**WORK TASK**
Going down the data below, set down exactly the line with "Before and after one commit to Garc2004/Axion, a" and each line after it through the line with "Documentar que un"; no other lines.

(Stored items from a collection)
- - - -

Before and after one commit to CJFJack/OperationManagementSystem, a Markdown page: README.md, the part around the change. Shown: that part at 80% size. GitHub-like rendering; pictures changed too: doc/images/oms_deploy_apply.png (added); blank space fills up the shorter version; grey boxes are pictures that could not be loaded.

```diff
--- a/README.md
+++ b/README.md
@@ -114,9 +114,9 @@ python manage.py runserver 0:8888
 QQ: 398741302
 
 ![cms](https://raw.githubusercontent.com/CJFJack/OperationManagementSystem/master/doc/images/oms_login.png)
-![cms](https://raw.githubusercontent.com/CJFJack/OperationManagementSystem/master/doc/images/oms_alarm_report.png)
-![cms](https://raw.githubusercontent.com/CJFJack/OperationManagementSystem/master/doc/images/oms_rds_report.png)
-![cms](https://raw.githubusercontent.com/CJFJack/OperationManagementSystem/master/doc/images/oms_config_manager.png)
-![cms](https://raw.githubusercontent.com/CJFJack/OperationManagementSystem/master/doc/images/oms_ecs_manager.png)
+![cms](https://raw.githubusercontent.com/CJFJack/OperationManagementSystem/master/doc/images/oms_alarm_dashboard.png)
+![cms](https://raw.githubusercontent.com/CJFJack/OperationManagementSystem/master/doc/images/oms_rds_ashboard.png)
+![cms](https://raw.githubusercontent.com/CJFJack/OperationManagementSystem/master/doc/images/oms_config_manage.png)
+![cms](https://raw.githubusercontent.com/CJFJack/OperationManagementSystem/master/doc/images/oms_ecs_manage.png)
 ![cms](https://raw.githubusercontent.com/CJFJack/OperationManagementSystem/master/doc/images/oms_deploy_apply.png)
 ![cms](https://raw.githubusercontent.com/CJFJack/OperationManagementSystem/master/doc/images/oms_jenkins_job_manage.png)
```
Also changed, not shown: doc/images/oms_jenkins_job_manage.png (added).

- - - -

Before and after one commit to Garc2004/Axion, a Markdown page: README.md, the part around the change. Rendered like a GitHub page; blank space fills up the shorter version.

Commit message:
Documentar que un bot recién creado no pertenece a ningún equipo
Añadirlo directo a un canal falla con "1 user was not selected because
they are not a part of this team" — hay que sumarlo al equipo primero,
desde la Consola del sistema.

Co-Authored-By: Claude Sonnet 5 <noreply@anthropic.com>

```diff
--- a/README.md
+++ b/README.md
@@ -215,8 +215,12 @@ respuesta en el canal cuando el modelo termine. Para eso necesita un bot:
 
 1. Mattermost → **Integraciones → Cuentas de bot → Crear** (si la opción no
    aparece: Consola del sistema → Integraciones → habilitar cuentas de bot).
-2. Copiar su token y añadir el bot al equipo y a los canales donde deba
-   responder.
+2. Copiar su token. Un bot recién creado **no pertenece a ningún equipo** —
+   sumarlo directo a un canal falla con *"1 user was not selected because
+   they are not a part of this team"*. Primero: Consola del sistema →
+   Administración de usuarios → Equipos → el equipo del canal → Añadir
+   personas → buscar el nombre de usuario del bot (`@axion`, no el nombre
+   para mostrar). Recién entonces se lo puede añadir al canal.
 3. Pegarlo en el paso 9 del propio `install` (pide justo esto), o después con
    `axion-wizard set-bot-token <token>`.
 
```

- - - -

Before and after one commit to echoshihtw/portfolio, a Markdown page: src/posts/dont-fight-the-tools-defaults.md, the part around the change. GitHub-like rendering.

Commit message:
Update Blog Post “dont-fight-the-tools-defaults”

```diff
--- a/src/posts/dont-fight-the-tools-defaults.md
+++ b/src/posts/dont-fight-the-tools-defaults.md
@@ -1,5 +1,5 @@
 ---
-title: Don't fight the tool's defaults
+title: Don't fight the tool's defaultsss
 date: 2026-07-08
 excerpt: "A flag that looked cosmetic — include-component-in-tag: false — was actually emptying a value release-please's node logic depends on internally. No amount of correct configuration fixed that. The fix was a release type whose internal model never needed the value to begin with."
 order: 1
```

- - - -

**EXERCISE RESULT**
Before and after one commit to Garc2004/Axion, a Markdown page: README.md, the part around the change. Rendered like a GitHub page; blank space fills up the shorter version.

Commit message:
Documentar que un bot recién creado no pertenece a ningún equipo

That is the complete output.